2022-05-27
Round dancing during protests in Brest. Photo credit: belsat.eu

On 13 September 2020, the March of Heroes was held in Brest, one of the largest cities in Belarus, to protest against the rigged presidential election. During this protest rally, over a thousand people listened to music, sang songs, laughed, and danced a round dance – everything looked like a festival. Some time later, security forces arrived and started aggressively dispersing the people, firing a water cannon at them. Since then, Brest residents have called this intersection “waterboarding”, and a criminal case that was later opened against the protesters has been dubbed the “round dance” case. The “round dance” case hearings have been going on since January 2021. The defendants, charged with gross violation of public order, are being tried in groups.

Human rights activists call it one of the biggest politically motivated trials in the history of Belarus. There have already been 129 verdicts in the “round dance” case. Those convicted in the case received a combined total of 125 years of probation, more than 90 years of open prison, and about 14 years in prison. Some of the convicted have already served their time and have been released. Some of those convicted managed to flee abroad.

The latest trial was held on 17 May 2022. It has been the fastest trial of Brest protesters so far: it did not even last an hour. Andrei Ulasau and Yuliya Suvalka were sentenced to 3 years of probation.

It became known that two defendants in the sensational trial of Mikalai Autukhovich, in which 12 people are charged with arson and preparation of terrorist attacks, also stand accused in the “round dance” case. These are businesswoman Iryna Melkher and her son Anton.

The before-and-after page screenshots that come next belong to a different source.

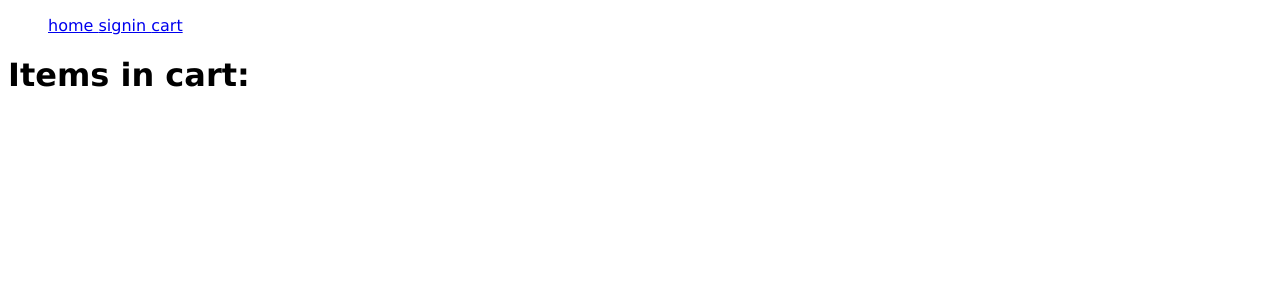
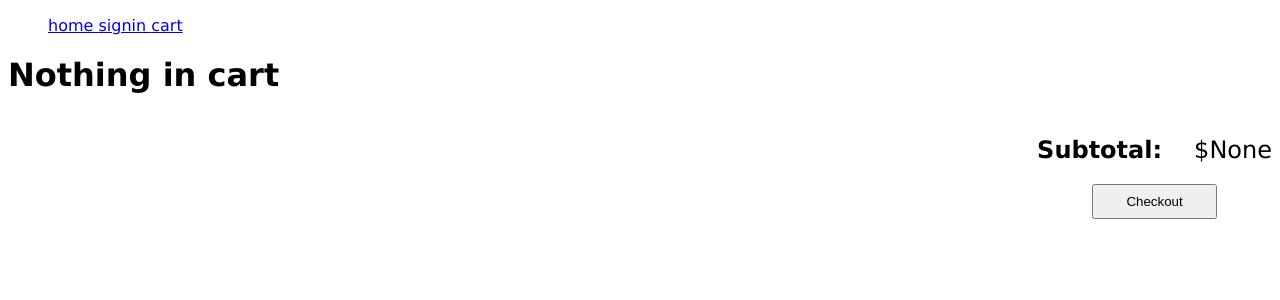
Before and after one commit to Hypochlorites/flask-online-store, a Flask app: page /cart in a window 1280 px wide. Shown: the top 300 px of the page. Run offline with Flask 3, Linux system fonts and the light colour scheme; data comes from the database, SQL or seed files in the repository; both versions use the stored data as it was after the commit.

Commit message:
Working check out function that updates the orders and user tables in the database.

```diff
--- a/main.py
+++ b/main.py
@@ -1,8 +1,9 @@
 import os
+from functools import reduce
 from flask import Flask, request, render_template, redirect, url_for, session, flash
 
 from src.auth import login, signup
-from src.queries import get_products
+from src.queries import get_products, get_user_by_username, place_order, update_cash
 
 from dotenv import load_dotenv
 
@@ -34,17 +35,22 @@ def home():
 
 @app.route('/signin', methods=["GET", "POST"])
 def signin_route():
-  error = None
+  context = {
+      'error' : None
+  }
   if request.method == "POST":
     username = request.form.get("username")
     password = request.form.get("password")
-    authenticated = login(username,password)
-    if authenticated:
-      session['username'] = username
-      return redirect(url_for('home'))
-    else:
-      error = "Incorrect username or password"
-  return render_template('signin.html', error=error)
+    try:
+        authenticated = login(username,password)
+        if authenticated:
+          session['username'] = username
+          return redirect(url_for('home'))
+        else:
+          context['error'] = "Incorrect username or password"
+    except Exception as e:
+        context['error'] = e
+  return render_template('signin.html', context=context)
 
 
 @app.route('/signup', methods=["GET", "POST"])
@@ -94,15 +100,15 @@ def add_to_cart():
   flash("Added to Cart", "success")
   return redirect(url_for('home'))
 
-@app.route("/cart", methods=["GET", "POST"])
+@app.route("/cart", methods=["GET"])
 def cart():
-  if request.method == "POST":
-      pass
+
 
   context = {
       'products': None,
       'session': session,
       'error': None,
+      'subtotal': None,
   }
 
   try:
@@ -117,7 +123,11 @@ def cart():
           products = list(filter(lambda x: str(x[0]) in product_ids_in_cart, products))
           products = [ (*product, cart[str(product[0])] ) for product in products ]
           context['products'] = products
-
+          subtotal = 0
+          for product in products:
+            subtotal += product[2] * int(product[-1])
+          context['subtotal'] = round(subtotal, 2)
+          session['subtotal'] = round(subtotal, 2)
   except Exception as e:
       context['error'] = e
 
@@ -144,3 +154,40 @@ def update_quantity():
 
 if __name__ == '__main__':
   app.run(host='0.0.0.0', port=80)
+
+@app.route('/checkout', methods=["GET", "POST"])
+def checkout():
+  print("In checkout")
+  context = {
+    'session': session,
+    'error': None,
+  }
+  username = session.get('username')
+  if username is None:
+      return redirect(url_for('signin_route'))
+
+
+  user = get_user_by_username(username)
+  if user is None:
+      context['error'] = "User not found for some reason"
+      return redirect(url_for('signin_route'))
+  subtotal = session.get('subtotal')
+  if subtotal is None:
+      return redirect(url_for('home'))
+  if int(user[3]) < subtotal:
+      context['error'] = "Broke boy"
+      return redirect(url_for('home'))
+
+  cart = session.get('cart')
+  if cart is None:
+      return redirect(url_for('cart'))
+  for product_id, quantity in cart.items():
+      for _ in range(quantity):
+        place_order(user[0], product_id)
+  TAX = 1.08875
+  total = subtotal * TAX
+  new_cash = user[3] - total
+  update_cash(user[0],new_cash)
+  session.pop('cart')
+
+  return render_template('checkout.html', context=context)
--- a/src/queries.py
+++ b/src/queries.py
@@ -1,6 +1,6 @@
 import sqlite3
 from typing import List, Union
-
+from datetime import datetime
 
 def create_connection():
   return sqlite3.connect("./db/ecommerce.db")
@@ -70,6 +70,7 @@ def update_cash(id: int, cash: float):
   SET cash = (?)
   WHERE id = (?)
   """
+
   values = (round(cash, 2), id)
   run_query(query, values)
 
@@ -129,14 +130,18 @@ def get_products() -> list:
   return products
 
 
-def place_order(user_id, product_id, timestamp):
+def place_order(user_id, product_id):
   query = """
   INSERT INTO orders(user_id, product_id, timestamp)
   VALUES(?, ?, ?)
   """
+  timestamp = datetime.now()
   values = (user_id, product_id, timestamp)
-  run_query(query, values)
-
+  try:
+    run_query(query, values)
+  except sqlite3.Error as e:
+    print(f"An error occured while running 'place order' query: {e}")
+    raise e
 
 def remove_order(order_id: int):
   query = """
--- a/templates/cart.html
+++ b/templates/cart.html
@@ -4,9 +4,14 @@
 {% block content %}
 
 <div>
+  {% if not context.products %}
+    <h1> Nothing in cart </h1>
+  {% else %}
     <h1>Items in cart: </h1>
+  {% endif %}
 
-  {% if error %}
+
+  {% if context["error"] %}
       <p><strong>Error: </strong> {{ error }}</p>
   {% endif %}
 
@@ -14,14 +19,17 @@
       <ul>
           {% for item in context.products %}
               <li style="list-stye:none; display:flex; justify-content:space-between">
-                  <h1>{{ item[1] }}</h1>
+                  <h1 style="font-weight:500;">{{ item[1] }}</h1>
                   <div style="display:flex; align-items:center">
+                      <div style="margin-right:2rem;">
+                            <h2>${{item[2]}}</h2>
+                      </div>
                       <form method="post" action="/cart/update-quantity">
                             <input type="hidden" name="product_id" value="{{ item[0] }}"/>
                             <input type="hidden" name="quantity" value="{{ item[-1] | int - 1 }}"/>
                             <button type="submit">-</button>
                         </form>
-                    <h1>{{ item[-1] }}</h1>
+                        <h2 style="padding:0.5rem; font-weight:500;">{{ item[-1] }}</h2>
                         <form method="post" action="/cart/update-quantity">
                             <input type="hidden" name="product_id" value="{{ item[0] }}"/>
                             <input type="hidden" name="quantity" value="{{ item[-1] | int + 1 }}"/>
@@ -33,6 +41,21 @@
           {% endfor %}
 
       </ul>
+      <div style="display:flex; justify-content:end">
+          <div style="display: flex; flex-direction:column; align-items:center">
+              <div style="display:flex;"">
+                  <h2 style="margin-right:2rem;">Subtotal:</h2>
+                  <h2 style="font-weight:500;">${{context.subtotal}}</h2>
+              </div>
+              <form action="/checkout">
+                  <input
+                      style="padding: .5rem 2rem;"
+                      type="submit"
+                      value="Checkout"
+                    />
+              </form>
+          </div>
+      </div>
   </div>
 </div>
 
--- a/templates/index.html
+++ b/templates/index.html
@@ -6,7 +6,7 @@
 <div>
   <h1>Welcome</h1>
   <div>
-      {% if context.error %}
+      {% if context.error is not none %}
         <p>An error occured: {{ context.error }}</p>
       {% elif context.products %}
           {% if 'username' in session%}
--- a/templates/signin.html
+++ b/templates/signin.html
@@ -5,7 +5,7 @@
 
 <div>
   <h1>Sign In</h1>
-  {% if error %}
+  {% if context.error is not none %}
       <p><strong>Error:{{ error }}</strong></p>
   {% endif %}
 
```
Also changed, not shown: templates/checkout.html (added, +17 -0 lines), db/ecommerce.db, 2 other files. Lines whose indentation alone changed are shown as unchanged.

One of the previously convicted protesters, political prisoner Yuliya Laptanovich, will be tried again. According to the investigation, she disclosed information on who was involved in the criminal prosecution of her family for a compensation. In addition, her bank card was used to receive funds that she then distributed to the victims of repressions. She faces up to 7 years in prison. Her husband Ihar has been in prison for over a year. Yuliya and Ihar have three children waiting for them at home.